About this text

  • Title: The Sonnets (Modern)
  • Editor: Michael Best

  • Copyright Internet Shakespeare Editions. This text may be freely used for educational, non-proift purposes; for all other uses contact the Coordinating Editor.
    Author: William Shakespeare
    Editor: Michael Best
    Not Peer Reviewed

    The Sonnets (Modern)

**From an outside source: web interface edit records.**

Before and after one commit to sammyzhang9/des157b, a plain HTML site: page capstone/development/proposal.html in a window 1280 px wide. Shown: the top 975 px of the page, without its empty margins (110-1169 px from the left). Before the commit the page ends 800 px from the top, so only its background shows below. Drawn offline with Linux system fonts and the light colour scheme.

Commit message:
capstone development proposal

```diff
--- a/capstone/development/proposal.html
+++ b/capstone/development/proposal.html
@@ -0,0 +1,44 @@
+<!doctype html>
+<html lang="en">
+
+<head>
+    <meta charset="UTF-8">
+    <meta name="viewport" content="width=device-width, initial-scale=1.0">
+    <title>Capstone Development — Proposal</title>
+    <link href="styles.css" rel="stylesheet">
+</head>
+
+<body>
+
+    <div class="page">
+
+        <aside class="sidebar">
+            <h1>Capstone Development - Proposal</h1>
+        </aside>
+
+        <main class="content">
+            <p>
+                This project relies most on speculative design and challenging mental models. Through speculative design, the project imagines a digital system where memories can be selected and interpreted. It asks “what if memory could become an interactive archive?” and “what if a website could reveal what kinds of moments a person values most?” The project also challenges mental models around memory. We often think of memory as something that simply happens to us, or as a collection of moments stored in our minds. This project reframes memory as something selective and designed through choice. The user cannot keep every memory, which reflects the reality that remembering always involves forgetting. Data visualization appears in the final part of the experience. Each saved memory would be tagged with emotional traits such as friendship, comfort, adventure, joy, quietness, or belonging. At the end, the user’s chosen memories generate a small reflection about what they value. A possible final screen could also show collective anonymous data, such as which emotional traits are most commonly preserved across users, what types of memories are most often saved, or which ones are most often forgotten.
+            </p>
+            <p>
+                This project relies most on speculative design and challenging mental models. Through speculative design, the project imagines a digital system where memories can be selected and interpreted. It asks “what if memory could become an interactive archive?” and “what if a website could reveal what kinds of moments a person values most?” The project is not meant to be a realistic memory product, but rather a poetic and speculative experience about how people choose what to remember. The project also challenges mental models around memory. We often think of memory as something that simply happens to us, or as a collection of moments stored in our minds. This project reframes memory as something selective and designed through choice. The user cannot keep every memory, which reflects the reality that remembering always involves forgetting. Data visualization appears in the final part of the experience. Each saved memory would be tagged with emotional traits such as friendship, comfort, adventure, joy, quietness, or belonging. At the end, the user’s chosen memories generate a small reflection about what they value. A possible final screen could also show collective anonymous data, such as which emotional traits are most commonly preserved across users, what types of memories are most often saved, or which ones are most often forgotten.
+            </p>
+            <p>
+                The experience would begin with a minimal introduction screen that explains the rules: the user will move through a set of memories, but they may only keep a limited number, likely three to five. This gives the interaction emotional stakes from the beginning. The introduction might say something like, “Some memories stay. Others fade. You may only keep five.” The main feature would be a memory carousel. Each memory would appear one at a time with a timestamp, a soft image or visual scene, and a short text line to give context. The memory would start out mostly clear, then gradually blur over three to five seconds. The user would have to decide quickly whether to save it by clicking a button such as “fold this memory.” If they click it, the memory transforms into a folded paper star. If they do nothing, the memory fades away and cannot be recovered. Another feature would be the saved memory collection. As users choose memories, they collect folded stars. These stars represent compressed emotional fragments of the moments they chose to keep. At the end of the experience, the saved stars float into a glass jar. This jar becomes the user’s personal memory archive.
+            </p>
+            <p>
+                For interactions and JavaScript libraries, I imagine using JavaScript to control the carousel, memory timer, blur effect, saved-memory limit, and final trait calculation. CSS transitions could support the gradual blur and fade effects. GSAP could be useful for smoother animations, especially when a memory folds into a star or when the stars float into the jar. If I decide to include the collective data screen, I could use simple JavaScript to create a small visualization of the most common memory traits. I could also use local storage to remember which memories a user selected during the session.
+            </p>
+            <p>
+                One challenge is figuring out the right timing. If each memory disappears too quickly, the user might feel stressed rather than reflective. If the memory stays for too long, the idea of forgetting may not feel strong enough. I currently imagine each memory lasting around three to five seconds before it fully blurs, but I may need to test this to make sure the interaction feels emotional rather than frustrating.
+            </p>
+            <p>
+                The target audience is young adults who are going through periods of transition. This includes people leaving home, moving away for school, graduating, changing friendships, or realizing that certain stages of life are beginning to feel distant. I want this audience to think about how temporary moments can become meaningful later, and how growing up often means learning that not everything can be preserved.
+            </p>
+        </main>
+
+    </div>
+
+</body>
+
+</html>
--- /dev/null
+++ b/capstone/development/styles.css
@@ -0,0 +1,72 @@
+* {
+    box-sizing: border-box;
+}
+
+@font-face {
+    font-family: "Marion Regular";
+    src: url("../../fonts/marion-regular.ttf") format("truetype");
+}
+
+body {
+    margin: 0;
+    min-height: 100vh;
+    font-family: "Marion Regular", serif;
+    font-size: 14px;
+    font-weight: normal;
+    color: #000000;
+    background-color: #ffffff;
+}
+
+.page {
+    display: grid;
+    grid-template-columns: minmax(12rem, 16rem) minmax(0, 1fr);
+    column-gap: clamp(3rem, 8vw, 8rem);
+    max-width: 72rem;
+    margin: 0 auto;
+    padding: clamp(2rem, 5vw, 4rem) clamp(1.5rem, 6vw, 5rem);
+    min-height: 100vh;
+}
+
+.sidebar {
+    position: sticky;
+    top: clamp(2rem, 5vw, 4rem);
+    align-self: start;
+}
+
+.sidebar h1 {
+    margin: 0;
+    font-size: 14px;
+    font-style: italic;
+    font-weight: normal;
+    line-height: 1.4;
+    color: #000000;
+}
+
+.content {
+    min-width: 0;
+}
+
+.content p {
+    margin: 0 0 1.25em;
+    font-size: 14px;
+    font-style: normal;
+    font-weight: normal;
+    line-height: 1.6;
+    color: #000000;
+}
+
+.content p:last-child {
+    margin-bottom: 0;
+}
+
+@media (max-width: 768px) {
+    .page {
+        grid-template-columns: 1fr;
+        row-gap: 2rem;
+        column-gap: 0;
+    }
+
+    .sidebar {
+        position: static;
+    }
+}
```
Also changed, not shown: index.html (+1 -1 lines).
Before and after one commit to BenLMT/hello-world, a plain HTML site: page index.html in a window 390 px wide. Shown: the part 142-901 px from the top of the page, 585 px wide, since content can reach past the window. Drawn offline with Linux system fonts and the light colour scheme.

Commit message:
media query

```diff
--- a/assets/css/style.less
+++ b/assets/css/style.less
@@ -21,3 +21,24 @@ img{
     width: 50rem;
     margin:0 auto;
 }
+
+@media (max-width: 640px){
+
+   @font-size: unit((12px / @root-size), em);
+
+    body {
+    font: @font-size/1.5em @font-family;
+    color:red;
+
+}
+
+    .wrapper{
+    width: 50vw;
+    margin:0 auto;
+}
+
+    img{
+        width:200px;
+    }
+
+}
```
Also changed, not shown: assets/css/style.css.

    Take all my loves, my love; yea, take them all.
    What hast thou then more than thou hadst before?
    No love, my love, that thou mayst true love call;
    All mine was thine, before thou hadst this more:
    590Then if for my love thou my love receivest,
    I cannot blame thee, for my love thou usest;
    But yet be blamed, if thou thyself deceivest
    By wilful taste of what thyself refusest.
    I do forgive thy robb'ry, gentle thief,
    595Although thou steal thee all my poverty;
    And yet love knows it is a greater grief
    To bear love's wrong, than hate's known injury.
    Lascivious grace, in whom all ill well shows,
    Kill me with spites; yet we must not be foes.
    Those pretty wrongs that liberty commits,
    When I am sometime absent from thy heart,
    Thy beauty and thy years full well befits;
    For still temptation follows where thou art.
    605Gentle thou art, and therefore to be won;
    Beauteous thou art, therefore to be assailed;
    And when a woman woos, what woman's son
    Will sourly leave her till she have prevailed?
    Ay me, but yet thou mightst my seat forbear,
    610And chide thy beauty and thy straying youth,
    Who lead thee in their riot even there
    Where thou art forced to break a twofold truth:
    Hers by thy beauty tempting her to thee,
    Thine by thy beauty being false to me.
    That thou hast her it is not all my grief,
    And yet it may be said I loved her dearly;
    That she hath thee is of my wailing chief,
    A loss in love that touches me more nearly.
    620Loving offenders, thus I will excuse ye:
    Thou dost love her, because thou know'st I love her,
    And for my sake even so doth she abuse me,
    Suff'ring my friend for my sake to approve her.
    If I lose thee, my loss is my love's gain,
    625And losing her, my friend hath found that loss;
    Both find each other, and I lose both twain,
    And both for my sake lay on me this cross.
    But here's the joy: my friend and I are one--
    Sweet flattery--then she loves but me alone.